“They’re saying our culture, our craft, is not even talent,” Talbert says on air during a particularly passionate discussion on the subject.
To combat this snub, the show hosts, with KCAA’s support, are putting together their own festival, inclusive of hip-hop (and “everybody,” Dixon is sure to add) around the same time as the fair, though dates, venues and artist aren’t yet confirmed. Though Talbert says his first instinct was to be “destructive” and simply boycott the festival, he says he quickly saw it as an opportunity to do something constructive and bring their positive talk to life.
“They have no idea how hip-hop really works,” Talbert says between breaks. “I just thought it was really unfortunate and disrespectful.”
“THIS IS REAL”
They’ve already started hosting weekly events as of the first Saturday of 2010—essentially show-sponsored DJ nights at various clubs across Riverside and San Bernardino counties—to help promote the show and further their agenda.
“We want every week to be at a different spot, covering our demographic area, and just keep boosting up, keep the train going on,” says Dixon, who, along with Talbert has been a part of “Tha Juke Joint” since its conception (Perez was a fan of the TV show and came aboard for the KCAA show). The events are intended to be as positive as the attitudes of the show hosts, with dress codes strictly enforced (something they make very clear on air).
“Tha Juke Joint” still has a long way to go towards the goals, and not just on account of their humble surroundings. The show is “leased access,” meaning that they pay a fee to broadcast each week—offset by promotional events and sponsors, which currently include a local dentist and barber shop. As of press time, they have 40 followers on Twitter. But that hasn’t stopped them from booking guests—they’ve had call-ins from artists across the country, and good reports from local talent.
“To me this is real, man, like a real conversation,” says Noa James, whose Sounds of a Monster was named one of The Press-Enterprise’s top local albums of 2009. “Just recorded live.”
The show hosts are infectiously optimistic about their future, and even their current situation. The show’s already grown since this past October, expanding from one hour to two.
“I like AM. Only the grimy could stand being on AM,” Perez says. “You want to be neutered? Go on FM.”

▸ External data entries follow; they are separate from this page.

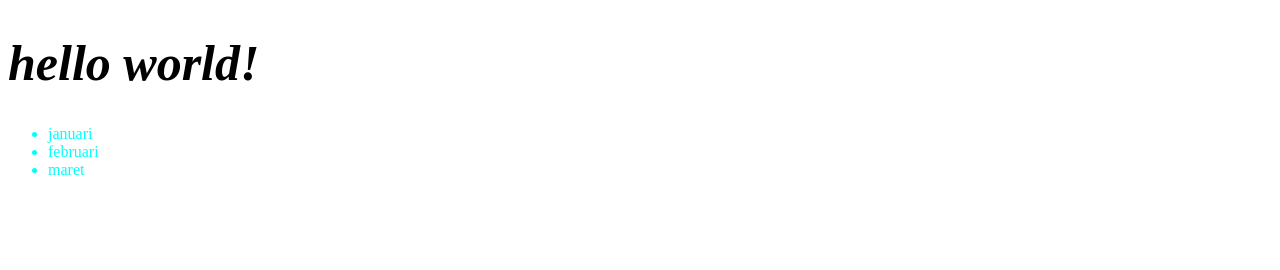
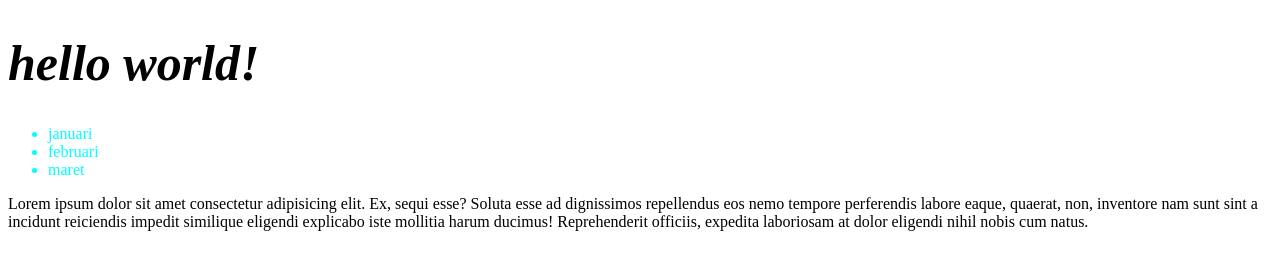
Before and after one commit to Dhanirhama/git-test, a plain HTML site: page index.html in a window 1280 px wide. Drawn offline with Linux system fonts and the light colour scheme.

Commit message:
menambahkan paragraf baru pada file html

```diff
--- a/index.html
+++ b/index.html
@@ -14,5 +14,6 @@
         <li>februari</li>
         <li>maret</li>
     </ul>
+    <p>Lorem ipsum dolor sit amet consectetur adipisicing elit. Ex, sequi esse? Soluta esse ad dignissimos repellendus eos nemo tempore perferendis labore eaque, quaerat, non, inventore nam sunt sint a incidunt reiciendis impedit similique eligendi explicabo iste mollitia harum ducimus! Reprehenderit officiis, expedita laboriosam at dolor eligendi nihil nobis cum natus.</p>
 </body>
 </html>
```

All three hosts have some degree of experience with promoting other people’s music (though none rap themselves), so they’re now focusing their talent and energies on their own projects, which include plans to release a compilation album, launching marketing campaigns, turning their webpage into a “full-on multimedia site” and eventually starting a production company to make videos; in general continuing to push their vision of authentic hip-hop.
“What these guys need, what a lot of them lack, is strategic marketing,” Talbert explains. “From there, we’re going to find some individual artists who really are serious about it, and we’re going to start assisting them with getting them involved in our marketing campaign. We know how to market.”
“Our goal is, at the conclusion of the first quarter, for us to be real close to giving in our two weeks’ notice and going at this thing 100-percent of the time.”
It all sounds pretty lofty for a show that broadcasts in the same building as a plus-size bridal shop, but the DIY aesthetic is all over the origins of hip-hop.
“Hip-hop is very basic, very do-it-yourself type of music and culture. You have to go out there and grab what you have around you and make something out of it,” Perez says. “It’s always been that way.”
So these three hip-hop devotees are applying that philosophy to their own situation—instead of waiting for an opportunity to come, they’re creating their own.
“Our next venture isn’t going to be where they pay us money and we go to some FM station,” Talbert says. “It’ll be something where we can still maintain creative control.”
For more inside dope on “The Juke Joint,” go to www.thajukejoint.com, www.myspace.com/thajukejoint.com.